About this exercise: Copy the entries word for word. Keep the pictures out.
= Beginning of Section =
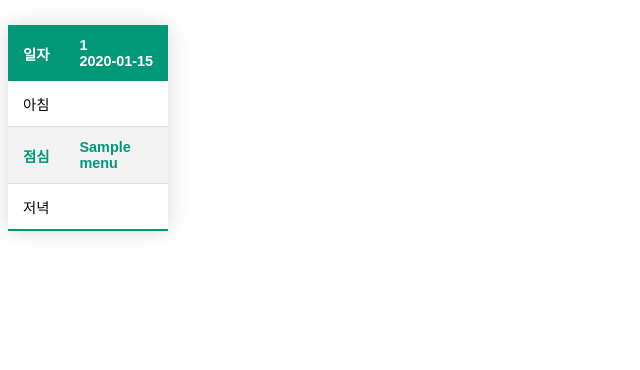
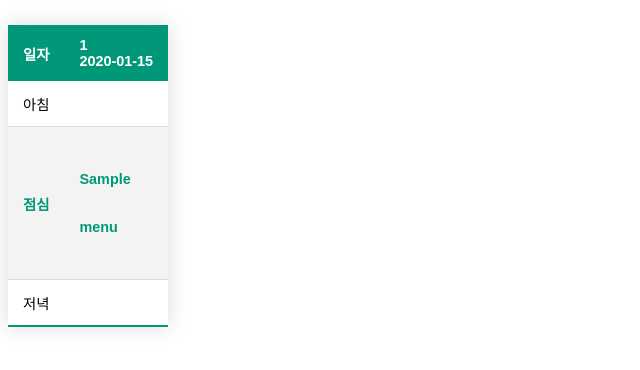
Before and after one commit to cs2jang/kartmarket, a Flask app: template templates/thisweek.html in a window 1280 px wide. Shown: the top 370 px of the page, without its empty margins (0-640 px from the left). Run offline with Flask 2, Linux system fonts and the light colour scheme; the template is opened without the code that fills it: most values are stand-ins (such as "Sample title", 1, 10 or a date in 2020).

Commit message:
test css3

```diff
--- a/static/style.css
+++ b/static/style.css
@@ -1,11 +1,10 @@
 .styled-table {
+    table-layout:fixed;
     border-collapse: collapse;
     margin: 25px 0;
     font-size: 0.9em;
     font-family: sans-serif;
-    /* min-width: 500px; */
     box-shadow: 0 0 20px rgba(0, 0, 0, 0.15);
-    table-layout:fixed;
 }
 
 .styled-table thead tr {
@@ -16,9 +15,9 @@
 
 .styled-table th,
 .styled-table td {
-    /* min-width: 200px; */
     padding: 12px 15px;
-    white-space: nowrap;
+    /* white-space: nowrap; */
+    word-break:break-all; white-space:pre-line;
 }
 .styled-table tbody tr {
     border-bottom: 1px solid #dddddd;
```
= End of Section =
Exercise output:
Before and after one commit to cs2jang/kartmarket, a Flask app: template templates/thisweek.html in a window 1280 px wide. Shown: the top 370 px of the page, without its empty margins (0-640 px from the left). Run offline with Flask 2, Linux system fonts and the light colour scheme; the template is opened without the code that fills it: most values are stand-ins (such as "Sample title", 1, 10 or a date in 2020).

Commit message:
test css3

```diff
--- a/static/style.css
+++ b/static/style.css
@@ -1,11 +1,10 @@
 .styled-table {
+    table-layout:fixed;
     border-collapse: collapse;
     margin: 25px 0;
     font-size: 0.9em;
     font-family: sans-serif;
-    /* min-width: 500px; */
     box-shadow: 0 0 20px rgba(0, 0, 0, 0.15);
-    table-layout:fixed;
 }
 
 .styled-table thead tr {
@@ -16,9 +15,9 @@
 
 .styled-table th,
 .styled-table td {
-    /* min-width: 200px; */
     padding: 12px 15px;
-    white-space: nowrap;
+    /* white-space: nowrap; */
+    word-break:break-all; white-space:pre-line;
 }
 .styled-table tbody tr {
     border-bottom: 1px solid #dddddd;
```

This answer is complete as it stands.